Repeat the entries exactly, and do not carry the pictures over.

##############################

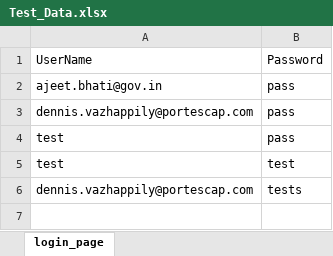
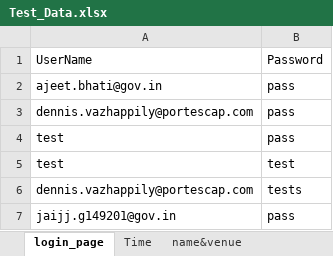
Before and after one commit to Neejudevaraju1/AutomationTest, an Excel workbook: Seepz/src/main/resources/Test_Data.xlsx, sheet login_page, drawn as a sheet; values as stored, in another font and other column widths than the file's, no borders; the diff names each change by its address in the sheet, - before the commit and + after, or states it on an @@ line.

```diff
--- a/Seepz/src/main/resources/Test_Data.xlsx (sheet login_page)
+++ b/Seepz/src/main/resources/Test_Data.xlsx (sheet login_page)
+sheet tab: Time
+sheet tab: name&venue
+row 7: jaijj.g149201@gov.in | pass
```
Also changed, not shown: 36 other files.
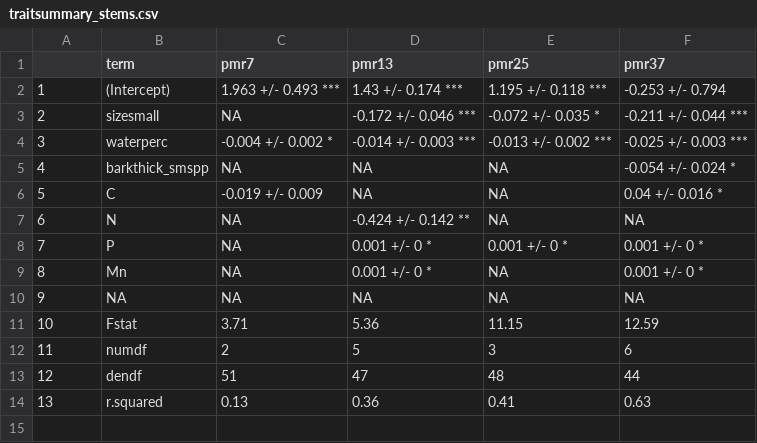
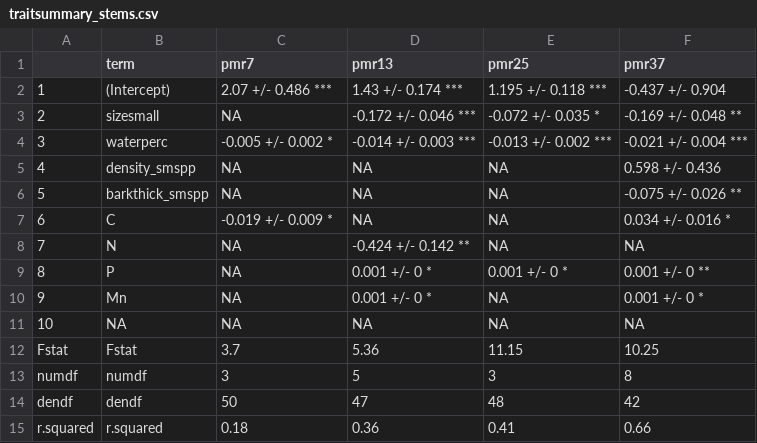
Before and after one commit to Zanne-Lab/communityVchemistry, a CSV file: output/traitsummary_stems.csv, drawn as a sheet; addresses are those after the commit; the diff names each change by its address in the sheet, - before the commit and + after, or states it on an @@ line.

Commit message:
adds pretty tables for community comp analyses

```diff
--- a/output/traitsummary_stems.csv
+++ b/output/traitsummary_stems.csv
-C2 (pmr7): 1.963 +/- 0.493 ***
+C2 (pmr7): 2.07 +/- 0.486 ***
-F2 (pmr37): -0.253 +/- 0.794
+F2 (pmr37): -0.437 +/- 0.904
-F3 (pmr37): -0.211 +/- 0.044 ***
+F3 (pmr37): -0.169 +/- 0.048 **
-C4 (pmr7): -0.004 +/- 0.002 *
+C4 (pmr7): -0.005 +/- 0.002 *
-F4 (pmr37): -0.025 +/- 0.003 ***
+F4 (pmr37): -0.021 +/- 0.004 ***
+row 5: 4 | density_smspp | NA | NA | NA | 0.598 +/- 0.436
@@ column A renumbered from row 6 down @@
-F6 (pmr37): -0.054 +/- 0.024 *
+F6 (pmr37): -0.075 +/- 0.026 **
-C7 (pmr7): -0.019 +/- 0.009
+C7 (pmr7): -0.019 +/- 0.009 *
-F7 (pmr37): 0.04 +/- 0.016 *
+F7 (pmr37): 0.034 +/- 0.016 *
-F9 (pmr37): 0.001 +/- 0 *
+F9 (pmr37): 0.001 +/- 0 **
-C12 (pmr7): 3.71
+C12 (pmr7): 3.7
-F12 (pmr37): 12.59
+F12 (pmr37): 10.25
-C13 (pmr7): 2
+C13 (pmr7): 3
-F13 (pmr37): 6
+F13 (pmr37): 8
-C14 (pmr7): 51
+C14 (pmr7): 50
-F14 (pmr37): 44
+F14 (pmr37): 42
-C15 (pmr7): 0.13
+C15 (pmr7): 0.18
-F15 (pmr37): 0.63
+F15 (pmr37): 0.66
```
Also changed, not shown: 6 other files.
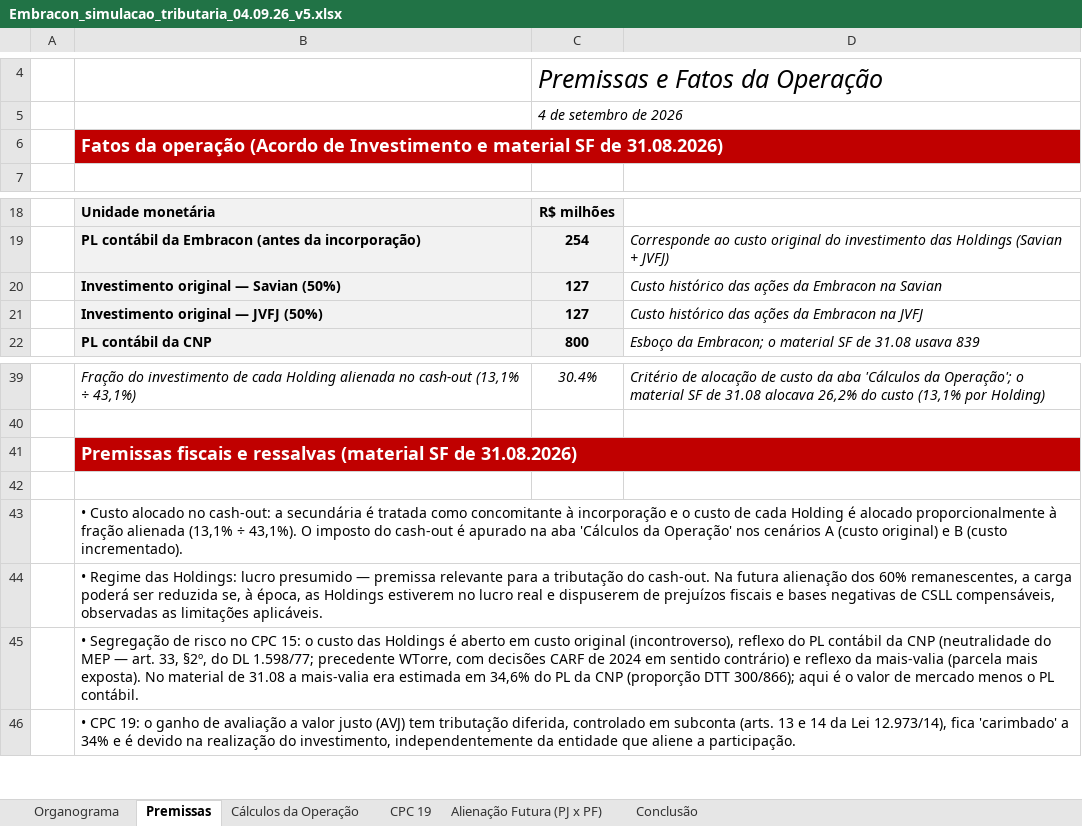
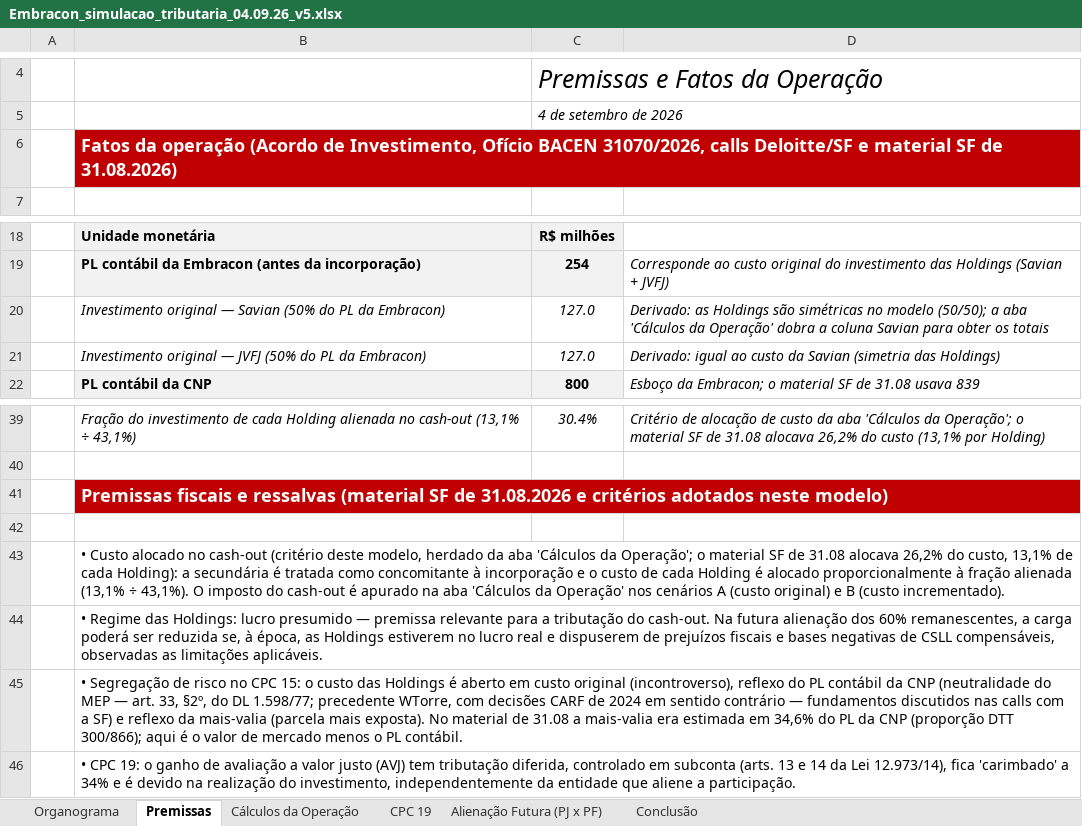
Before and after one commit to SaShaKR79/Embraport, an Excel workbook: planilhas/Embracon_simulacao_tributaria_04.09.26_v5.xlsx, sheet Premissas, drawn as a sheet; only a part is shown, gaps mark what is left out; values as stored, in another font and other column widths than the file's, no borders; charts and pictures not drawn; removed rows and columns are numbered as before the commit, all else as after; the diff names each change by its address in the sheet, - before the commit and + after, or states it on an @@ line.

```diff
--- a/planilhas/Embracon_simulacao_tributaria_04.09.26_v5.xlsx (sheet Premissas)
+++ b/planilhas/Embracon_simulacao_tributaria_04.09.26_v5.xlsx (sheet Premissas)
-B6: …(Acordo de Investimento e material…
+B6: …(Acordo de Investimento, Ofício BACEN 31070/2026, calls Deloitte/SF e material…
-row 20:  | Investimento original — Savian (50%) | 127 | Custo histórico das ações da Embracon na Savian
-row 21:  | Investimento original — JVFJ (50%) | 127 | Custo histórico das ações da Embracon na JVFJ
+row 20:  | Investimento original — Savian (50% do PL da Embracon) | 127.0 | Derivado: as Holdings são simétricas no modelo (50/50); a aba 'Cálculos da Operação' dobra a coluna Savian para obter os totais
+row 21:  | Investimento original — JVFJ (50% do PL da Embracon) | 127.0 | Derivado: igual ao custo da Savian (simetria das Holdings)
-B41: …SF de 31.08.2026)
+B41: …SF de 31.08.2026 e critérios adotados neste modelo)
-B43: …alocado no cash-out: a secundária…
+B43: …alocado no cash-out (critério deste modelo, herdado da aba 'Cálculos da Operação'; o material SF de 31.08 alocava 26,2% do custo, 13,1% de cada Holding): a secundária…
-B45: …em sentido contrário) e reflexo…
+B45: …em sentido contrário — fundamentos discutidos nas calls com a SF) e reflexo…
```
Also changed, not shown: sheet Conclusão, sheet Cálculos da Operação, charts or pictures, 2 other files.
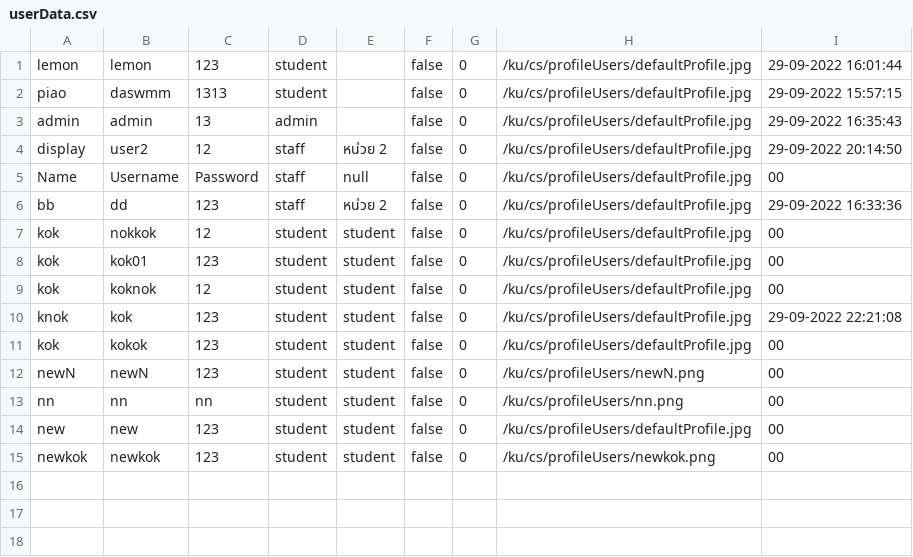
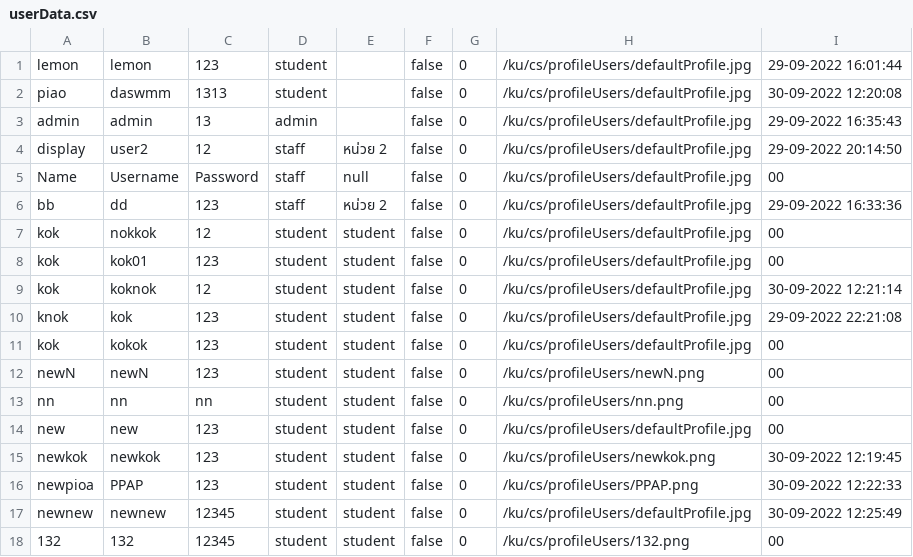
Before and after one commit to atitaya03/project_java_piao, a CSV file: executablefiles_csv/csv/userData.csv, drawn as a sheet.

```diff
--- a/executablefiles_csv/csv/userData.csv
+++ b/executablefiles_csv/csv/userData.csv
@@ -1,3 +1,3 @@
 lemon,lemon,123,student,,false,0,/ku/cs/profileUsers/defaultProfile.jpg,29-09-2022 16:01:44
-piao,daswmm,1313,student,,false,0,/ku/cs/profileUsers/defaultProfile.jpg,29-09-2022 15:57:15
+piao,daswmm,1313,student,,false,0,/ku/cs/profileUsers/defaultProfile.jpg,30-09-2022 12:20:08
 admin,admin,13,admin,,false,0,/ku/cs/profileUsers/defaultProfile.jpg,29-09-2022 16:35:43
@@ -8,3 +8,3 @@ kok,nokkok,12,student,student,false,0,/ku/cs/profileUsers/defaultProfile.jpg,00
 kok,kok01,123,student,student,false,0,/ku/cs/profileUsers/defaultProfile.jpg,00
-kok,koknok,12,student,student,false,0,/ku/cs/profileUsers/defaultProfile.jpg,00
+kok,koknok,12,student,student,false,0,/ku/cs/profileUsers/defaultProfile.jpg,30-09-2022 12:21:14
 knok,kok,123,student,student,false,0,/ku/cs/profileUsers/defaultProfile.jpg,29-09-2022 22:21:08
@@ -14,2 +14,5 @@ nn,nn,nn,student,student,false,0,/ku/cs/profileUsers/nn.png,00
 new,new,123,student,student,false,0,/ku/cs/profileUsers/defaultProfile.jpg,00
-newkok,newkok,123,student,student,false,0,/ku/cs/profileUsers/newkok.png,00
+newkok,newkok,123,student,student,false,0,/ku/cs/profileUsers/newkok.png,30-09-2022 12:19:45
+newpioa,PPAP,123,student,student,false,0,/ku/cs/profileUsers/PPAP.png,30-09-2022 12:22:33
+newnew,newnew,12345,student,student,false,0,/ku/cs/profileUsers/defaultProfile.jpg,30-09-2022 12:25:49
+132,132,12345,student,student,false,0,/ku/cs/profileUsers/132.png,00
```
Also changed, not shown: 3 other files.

##############################

**Your response**:
Before and after one commit to Neejudevaraju1/AutomationTest, an Excel workbook: Seepz/src/main/resources/Test_Data.xlsx, sheet login_page, drawn as a sheet; values as stored, in another font and other column widths than the file's, no borders; the diff names each change by its address in the sheet, - before the commit and + after, or states it on an @@ line.

```diff
--- a/Seepz/src/main/resources/Test_Data.xlsx (sheet login_page)
+++ b/Seepz/src/main/resources/Test_Data.xlsx (sheet login_page)
+sheet tab: Time
+sheet tab: name&venue
+row 7: jaijj.g149201@gov.in | pass
```
Also changed, not shown: 36 other files.
Before and after one commit to Zanne-Lab/communityVchemistry, a CSV file: output/traitsummary_stems.csv, drawn as a sheet; addresses are those after the commit; the diff names each change by its address in the sheet, - before the commit and + after, or states it on an @@ line.

Commit message:
adds pretty tables for community comp analyses

```diff
--- a/output/traitsummary_stems.csv
+++ b/output/traitsummary_stems.csv
-C2 (pmr7): 1.963 +/- 0.493 ***
+C2 (pmr7): 2.07 +/- 0.486 ***
-F2 (pmr37): -0.253 +/- 0.794
+F2 (pmr37): -0.437 +/- 0.904
-F3 (pmr37): -0.211 +/- 0.044 ***
+F3 (pmr37): -0.169 +/- 0.048 **
-C4 (pmr7): -0.004 +/- 0.002 *
+C4 (pmr7): -0.005 +/- 0.002 *
-F4 (pmr37): -0.025 +/- 0.003 ***
+F4 (pmr37): -0.021 +/- 0.004 ***
+row 5: 4 | density_smspp | NA | NA | NA | 0.598 +/- 0.436
@@ column A renumbered from row 6 down @@
-F6 (pmr37): -0.054 +/- 0.024 *
+F6 (pmr37): -0.075 +/- 0.026 **
-C7 (pmr7): -0.019 +/- 0.009
+C7 (pmr7): -0.019 +/- 0.009 *
-F7 (pmr37): 0.04 +/- 0.016 *
+F7 (pmr37): 0.034 +/- 0.016 *
-F9 (pmr37): 0.001 +/- 0 *
+F9 (pmr37): 0.001 +/- 0 **
-C12 (pmr7): 3.71
+C12 (pmr7): 3.7
-F12 (pmr37): 12.59
+F12 (pmr37): 10.25
-C13 (pmr7): 2
+C13 (pmr7): 3
-F13 (pmr37): 6
+F13 (pmr37): 8
-C14 (pmr7): 51
+C14 (pmr7): 50
-F14 (pmr37): 44
+F14 (pmr37): 42
-C15 (pmr7): 0.13
+C15 (pmr7): 0.18
-F15 (pmr37): 0.63
+F15 (pmr37): 0.66
```
Also changed, not shown: 6 other files.
Before and after one commit to SaShaKR79/Embraport, an Excel workbook: planilhas/Embracon_simulacao_tributaria_04.09.26_v5.xlsx, sheet Premissas, drawn as a sheet; only a part is shown, gaps mark what is left out; values as stored, in another font and other column widths than the file's, no borders; charts and pictures not drawn; removed rows and columns are numbered as before the commit, all else as after; the diff names each change by its address in the sheet, - before the commit and + after, or states it on an @@ line.

```diff
--- a/planilhas/Embracon_simulacao_tributaria_04.09.26_v5.xlsx (sheet Premissas)
+++ b/planilhas/Embracon_simulacao_tributaria_04.09.26_v5.xlsx (sheet Premissas)
-B6: …(Acordo de Investimento e material…
+B6: …(Acordo de Investimento, Ofício BACEN 31070/2026, calls Deloitte/SF e material…
-row 20:  | Investimento original — Savian (50%) | 127 | Custo histórico das ações da Embracon na Savian
-row 21:  | Investimento original — JVFJ (50%) | 127 | Custo histórico das ações da Embracon na JVFJ
+row 20:  | Investimento original — Savian (50% do PL da Embracon) | 127.0 | Derivado: as Holdings são simétricas no modelo (50/50); a aba 'Cálculos da Operação' dobra a coluna Savian para obter os totais
+row 21:  | Investimento original — JVFJ (50% do PL da Embracon) | 127.0 | Derivado: igual ao custo da Savian (simetria das Holdings)
-B41: …SF de 31.08.2026)
+B41: …SF de 31.08.2026 e critérios adotados neste modelo)
-B43: …alocado no cash-out: a secundária…
+B43: …alocado no cash-out (critério deste modelo, herdado da aba 'Cálculos da Operação'; o material SF de 31.08 alocava 26,2% do custo, 13,1% de cada Holding): a secundária…
-B45: …em sentido contrário) e reflexo…
+B45: …em sentido contrário — fundamentos discutidos nas calls com a SF) e reflexo…
```
Also changed, not shown: sheet Conclusão, sheet Cálculos da Operação, charts or pictures, 2 other files.
Before and after one commit to atitaya03/project_java_piao, a CSV file: executablefiles_csv/csv/userData.csv, drawn as a sheet.

```diff
--- a/executablefiles_csv/csv/userData.csv
+++ b/executablefiles_csv/csv/userData.csv
@@ -1,3 +1,3 @@
 lemon,lemon,123,student,,false,0,/ku/cs/profileUsers/defaultProfile.jpg,29-09-2022 16:01:44
-piao,daswmm,1313,student,,false,0,/ku/cs/profileUsers/defaultProfile.jpg,29-09-2022 15:57:15
+piao,daswmm,1313,student,,false,0,/ku/cs/profileUsers/defaultProfile.jpg,30-09-2022 12:20:08
 admin,admin,13,admin,,false,0,/ku/cs/profileUsers/defaultProfile.jpg,29-09-2022 16:35:43
@@ -8,3 +8,3 @@ kok,nokkok,12,student,student,false,0,/ku/cs/profileUsers/defaultProfile.jpg,00
 kok,kok01,123,student,student,false,0,/ku/cs/profileUsers/defaultProfile.jpg,00
-kok,koknok,12,student,student,false,0,/ku/cs/profileUsers/defaultProfile.jpg,00
+kok,koknok,12,student,student,false,0,/ku/cs/profileUsers/defaultProfile.jpg,30-09-2022 12:21:14
 knok,kok,123,student,student,false,0,/ku/cs/profileUsers/defaultProfile.jpg,29-09-2022 22:21:08
@@ -14,2 +14,5 @@ nn,nn,nn,student,student,false,0,/ku/cs/profileUsers/nn.png,00
 new,new,123,student,student,false,0,/ku/cs/profileUsers/defaultProfile.jpg,00
-newkok,newkok,123,student,student,false,0,/ku/cs/profileUsers/newkok.png,00
+newkok,newkok,123,student,student,false,0,/ku/cs/profileUsers/newkok.png,30-09-2022 12:19:45
+newpioa,PPAP,123,student,student,false,0,/ku/cs/profileUsers/PPAP.png,30-09-2022 12:22:33
+newnew,newnew,12345,student,student,false,0,/ku/cs/profileUsers/defaultProfile.jpg,30-09-2022 12:25:49
+132,132,12345,student,student,false,0,/ku/cs/profileUsers/132.png,00
```
Also changed, not shown: 3 other files.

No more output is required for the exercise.